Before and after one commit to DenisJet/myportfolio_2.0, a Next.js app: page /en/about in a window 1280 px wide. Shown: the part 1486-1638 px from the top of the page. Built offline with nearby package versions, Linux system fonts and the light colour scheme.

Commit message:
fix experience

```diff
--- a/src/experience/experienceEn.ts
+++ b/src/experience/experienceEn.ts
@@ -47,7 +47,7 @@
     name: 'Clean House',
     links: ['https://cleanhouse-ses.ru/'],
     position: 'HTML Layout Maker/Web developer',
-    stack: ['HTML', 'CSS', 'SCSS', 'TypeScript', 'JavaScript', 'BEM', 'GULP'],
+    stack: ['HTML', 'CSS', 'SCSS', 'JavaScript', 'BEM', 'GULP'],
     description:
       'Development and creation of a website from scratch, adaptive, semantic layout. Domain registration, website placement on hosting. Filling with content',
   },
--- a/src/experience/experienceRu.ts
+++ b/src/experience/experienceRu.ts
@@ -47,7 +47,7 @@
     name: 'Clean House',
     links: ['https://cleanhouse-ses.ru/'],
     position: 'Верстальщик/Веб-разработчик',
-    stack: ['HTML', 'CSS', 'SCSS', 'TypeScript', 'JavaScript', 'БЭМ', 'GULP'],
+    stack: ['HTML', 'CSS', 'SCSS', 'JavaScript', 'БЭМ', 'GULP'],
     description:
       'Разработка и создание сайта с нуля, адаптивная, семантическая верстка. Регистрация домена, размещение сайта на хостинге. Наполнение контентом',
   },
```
──────────
## ASSIGNMENT
Extract the data in full. Keep it word for word.

## RESULT OF THE EXERCISE
Before and after one commit to DenisJet/myportfolio_2.0, a Next.js app: page /en/about in a window 1280 px wide. Shown: the part 1486-1638 px from the top of the page. Built offline with nearby package versions, Linux system fonts and the light colour scheme.

Commit message:
fix experience

```diff
--- a/src/experience/experienceEn.ts
+++ b/src/experience/experienceEn.ts
@@ -47,7 +47,7 @@
     name: 'Clean House',
     links: ['https://cleanhouse-ses.ru/'],
     position: 'HTML Layout Maker/Web developer',
-    stack: ['HTML', 'CSS', 'SCSS', 'TypeScript', 'JavaScript', 'BEM', 'GULP'],
+    stack: ['HTML', 'CSS', 'SCSS', 'JavaScript', 'BEM', 'GULP'],
     description:
       'Development and creation of a website from scratch, adaptive, semantic layout. Domain registration, website placement on hosting. Filling with content',
   },
--- a/src/experience/experienceRu.ts
+++ b/src/experience/experienceRu.ts
@@ -47,7 +47,7 @@
     name: 'Clean House',
     links: ['https://cleanhouse-ses.ru/'],
     position: 'Верстальщик/Веб-разработчик',
-    stack: ['HTML', 'CSS', 'SCSS', 'TypeScript', 'JavaScript', 'БЭМ', 'GULP'],
+    stack: ['HTML', 'CSS', 'SCSS', 'JavaScript', 'БЭМ', 'GULP'],
     description:
       'Разработка и создание сайта с нуля, адаптивная, семантическая верстка. Регистрация домена, размещение сайта на хостинге. Наполнение контентом',
   },
```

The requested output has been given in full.